Typically, you can walk on slurry seal the same day it is placed. Shady areas will take longer to dry and should be avoided.
What if it rains?
Slurry seal cannot be placed if there is a heavy or steady rain. If this occurs or is forecasted the slurry seal placement will be postponed and the neighborhood will be notified via door hanger of the changed date.
What should I expect AFTER the slurry has been place and the street is opened?
You may notice small rocks collecting at the edge of the street. This is normal as some of the rocks do not adhere to the tacky substance. The street will be swept frequently, and these rocks will become less and less. You will want to be careful too as you walk on this as you will not want to track those small rocks into your home.

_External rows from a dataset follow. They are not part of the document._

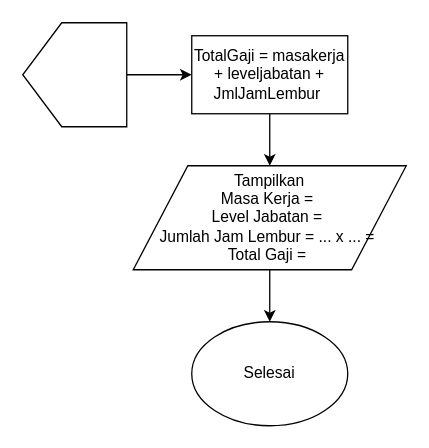
Before: page "Page-3" (3 of 3) of Soal Ke - 3.drawio in suryaindra23/belajar, a draw.io diagram. Source tidied: cells renumbered, new cells numbered last; positions are measured from the earlier drawing's top-left corner, leaving out a move shared by most shapes. Both pictures are drawn from the tidied source at 130%, with x=0, y=0 at pixel (22, 22).
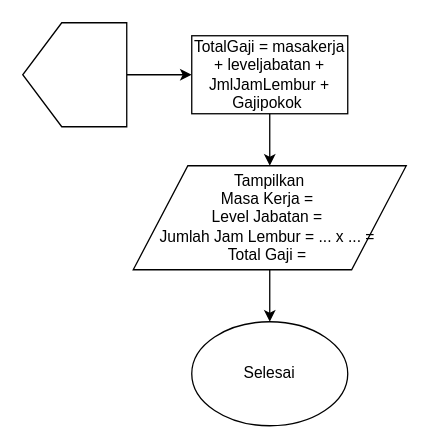
The same diagram, later.

The edit, as a diff of the source:
```diff
@@
 <mxGraphModel>
   <root>
     <mxCell id="0" />
     <mxCell id="1" parent="0" />
     <mxCell id="2" style="edgeStyle=orthogonalEdgeStyle;rounded=0;jettySize=auto;html=1;" parent="1" edge="1" source="3" target="5">
       <mxGeometry relative="1" as="geometry" />
     </mxCell>
     <mxCell id="3" style="shape=offPageConnector;whiteSpace=wrap;html=1;direction=south;" parent="1" vertex="1">
       <mxGeometry width="80" height="80" as="geometry" />
     </mxCell>
     <mxCell id="4" style="edgeStyle=orthogonalEdgeStyle;rounded=0;jettySize=auto;html=1;entryX=0.5;entryY=0;entryDx=0;entryDy=0;" parent="1" edge="1" source="5" target="7">
       <mxGeometry relative="1" as="geometry" />
     </mxCell>
-    <mxCell id="5" value="TotalGaji = masakerja + leveljabatan + JmlJamLembur&amp;nbsp;" style="rounded=0;whiteSpace=wrap;html=1;" parent="1" vertex="1">
+    <mxCell id="5" value="TotalGaji = masakerja + leveljabatan + JmlJamLembur + Gajipokok&amp;nbsp;" style="rounded=0;whiteSpace=wrap;html=1;" parent="1" vertex="1">
       <mxGeometry x="130" y="10" width="120" height="60" as="geometry" />
     </mxCell>
     <mxCell id="6" style="edgeStyle=orthogonalEdgeStyle;rounded=0;jettySize=auto;html=1;" parent="1" edge="1" source="7" target="8">
       <mxGeometry relative="1" as="geometry" />
     </mxCell>
     <mxCell id="7" value="Tampilkan&lt;br&gt;Masa Kerja =&amp;nbsp;&lt;br&gt;Level Jabatan =&amp;nbsp;&lt;br&gt;Jumlah Jam Lembur = ... x ... =&amp;nbsp;&lt;br&gt;Total Gaji =&amp;nbsp;" style="shape=parallelogram;perimeter=parallelogramPerimeter;whiteSpace=wrap;html=1;" parent="1" vertex="1">
       <mxGeometry x="85" y="110" width="210" height="80" as="geometry" />
     </mxCell>
     <mxCell id="8" value="Selesai" style="ellipse;whiteSpace=wrap;html=1;" parent="1" vertex="1">
       <mxGeometry x="130" y="230" width="120" height="80" as="geometry" />
     </mxCell>
   </root>
 </mxGraphModel>
```
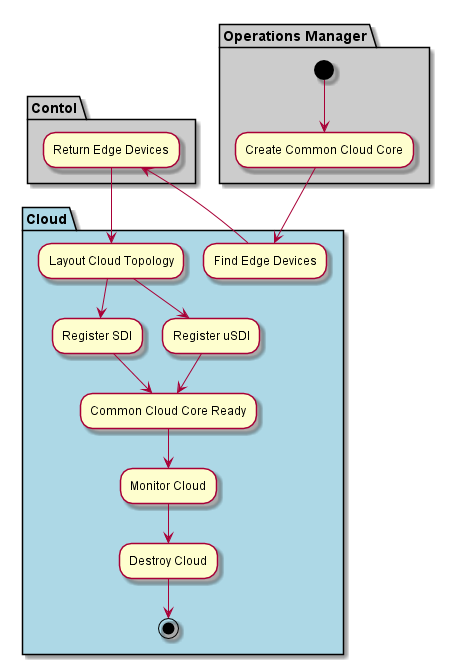
The PlantUML diagram docs/Solution/Cloud/Process.png in CAADE/edgeville, before a commit. Source of this version:
```plantuml
@startuml

partition "Cloud" {

}

partition "Operations Manager" #cccccc {
  (*) --> "Create Common Cloud Core"
}

partition "Cloud" #lightblue {
  --> "Find Edge Devices"
}

partition Contol #cccccc {
  -> "Return Edge Devices"
}
partition "Cloud" #lightblue {
  --> "Layout Cloud Topology"
  "Layout Cloud Topology" --> "Register SDI"
  "Layout Cloud Topology" --> "Register uSDI"
  "Register SDI" --> "Common Cloud Core Ready"
  "Register uSDI" --> "Common Cloud Core Ready"
  --> "Monitor Cloud"
  --> "Destroy Cloud"
  --> (*)
}


@enduml
```
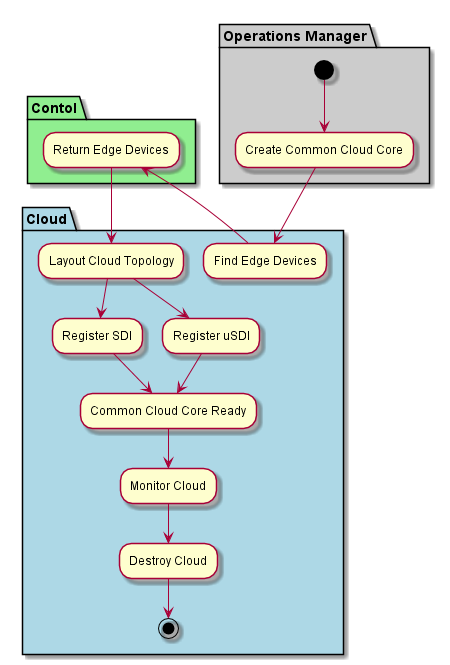
After the change.

What changed in the source:
```diff
@@ -12,7 +12,7 @@
   --> "Find Edge Devices"
 }
 
-partition Contol #cccccc {
+partition Contol #lightgreen {
   -> "Return Edge Devices"
 }
 partition "Cloud" #lightblue {
```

How long does a slurry seal last?
The longevity of slurry seal depends on the traffic load and weather. In general, you should reapply slurry every 6-9 years.
If the road is closed, what happens if there is an emergency?
Emergency vehicles will be allowed access to closed streets.
My car has been towed. Where is it?
Cars that are left on a street slated for slurry will be towed to the nearest side street. Contact the City at 503.788.3800 for specific locations.
Why do I need to trim my trees?
In preparation of the project affected residents were sent a Tree Trimming letter advising residents to trim their street trees. There are several reasons why we are asking residents to trim their trees including but not limited to:
• Tree branches are not damaged by the equipment.
• Contractor’s equipment is not damaged by branches.
• Leaves and branches are not disturbed such that they are mixed into the slurry.
Pavement Management Funding Source
Roadway maintenance funding is primarily provided utilizing three main sources. The first is the City’s share of State Highway Trust Fund from a per-gallon tax and state vehicle registration fees, the second is the City’s local gas tax from any gas station operating within city boundaries, and the third is the City’s share of the Clackamas County implemented vehicle registration fee. Between these three main sources the City is able to operate and maintain roadways at an acceptable level.
Street Tree Information
Like sidewalks, property owners are responsible for the maintenance of the trees adjacent to their property to ensure that the meet the City’s Municipal Codes standards to ensure they are not obstructing site distance nor obstructing vehicular traffic. For more information regard this please visit Street Tree Information page.